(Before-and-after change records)
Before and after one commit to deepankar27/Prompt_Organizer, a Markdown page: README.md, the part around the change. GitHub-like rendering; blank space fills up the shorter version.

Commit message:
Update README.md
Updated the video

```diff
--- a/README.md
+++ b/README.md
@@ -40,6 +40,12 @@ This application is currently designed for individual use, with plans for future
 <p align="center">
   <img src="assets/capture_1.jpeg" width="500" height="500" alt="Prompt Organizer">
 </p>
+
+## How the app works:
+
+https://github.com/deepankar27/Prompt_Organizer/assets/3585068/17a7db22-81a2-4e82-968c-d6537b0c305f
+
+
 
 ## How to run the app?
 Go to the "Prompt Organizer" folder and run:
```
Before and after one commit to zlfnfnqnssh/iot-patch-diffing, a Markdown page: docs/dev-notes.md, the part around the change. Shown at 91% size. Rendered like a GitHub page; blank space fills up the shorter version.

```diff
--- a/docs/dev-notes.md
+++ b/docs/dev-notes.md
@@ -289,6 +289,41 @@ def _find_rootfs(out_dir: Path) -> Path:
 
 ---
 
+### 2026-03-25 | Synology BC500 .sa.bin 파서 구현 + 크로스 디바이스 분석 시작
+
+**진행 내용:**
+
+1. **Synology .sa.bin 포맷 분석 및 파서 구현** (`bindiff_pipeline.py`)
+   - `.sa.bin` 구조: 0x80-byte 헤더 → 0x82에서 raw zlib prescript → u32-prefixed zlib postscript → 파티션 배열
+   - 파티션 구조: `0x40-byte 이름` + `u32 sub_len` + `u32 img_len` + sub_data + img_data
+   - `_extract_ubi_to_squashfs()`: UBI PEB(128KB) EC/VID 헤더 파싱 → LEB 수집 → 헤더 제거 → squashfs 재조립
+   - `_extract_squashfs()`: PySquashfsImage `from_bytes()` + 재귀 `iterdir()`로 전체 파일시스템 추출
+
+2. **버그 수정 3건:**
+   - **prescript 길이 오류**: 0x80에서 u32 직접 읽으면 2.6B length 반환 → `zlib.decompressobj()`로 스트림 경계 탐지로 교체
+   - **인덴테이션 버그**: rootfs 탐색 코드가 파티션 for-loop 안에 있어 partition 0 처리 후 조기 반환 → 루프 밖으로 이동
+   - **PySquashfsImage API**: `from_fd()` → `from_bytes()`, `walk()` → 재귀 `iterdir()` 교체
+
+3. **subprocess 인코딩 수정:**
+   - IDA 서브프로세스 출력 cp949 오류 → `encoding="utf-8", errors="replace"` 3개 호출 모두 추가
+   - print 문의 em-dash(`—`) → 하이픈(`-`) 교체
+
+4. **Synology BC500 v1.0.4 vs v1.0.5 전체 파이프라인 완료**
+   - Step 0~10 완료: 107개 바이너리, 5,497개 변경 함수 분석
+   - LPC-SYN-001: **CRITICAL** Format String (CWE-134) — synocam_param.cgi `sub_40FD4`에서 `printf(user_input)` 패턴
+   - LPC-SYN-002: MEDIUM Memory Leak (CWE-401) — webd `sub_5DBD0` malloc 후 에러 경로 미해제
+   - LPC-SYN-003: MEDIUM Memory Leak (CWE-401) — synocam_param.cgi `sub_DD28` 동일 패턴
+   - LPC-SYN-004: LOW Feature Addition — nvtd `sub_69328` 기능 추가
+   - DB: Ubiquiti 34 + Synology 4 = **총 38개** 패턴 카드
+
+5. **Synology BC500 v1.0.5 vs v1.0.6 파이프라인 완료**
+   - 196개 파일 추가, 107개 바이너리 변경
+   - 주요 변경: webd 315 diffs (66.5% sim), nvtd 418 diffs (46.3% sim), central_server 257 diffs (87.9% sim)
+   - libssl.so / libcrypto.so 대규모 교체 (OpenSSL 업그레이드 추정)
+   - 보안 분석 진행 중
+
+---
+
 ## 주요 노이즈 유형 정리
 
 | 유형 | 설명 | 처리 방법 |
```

■ **WORK REQUIRED**: Return each line from the data where the string "docs" can be found.

■ **TASK OUTPUT**:
Before and after one commit to zlfnfnqnssh/iot-patch-diffing, a Markdown page: docs/dev-notes.md, the part around the change. Shown at 91% size. Rendered like a GitHub page; blank space fills up the shorter version.
--- a/docs/dev-notes.md
+++ b/docs/dev-notes.md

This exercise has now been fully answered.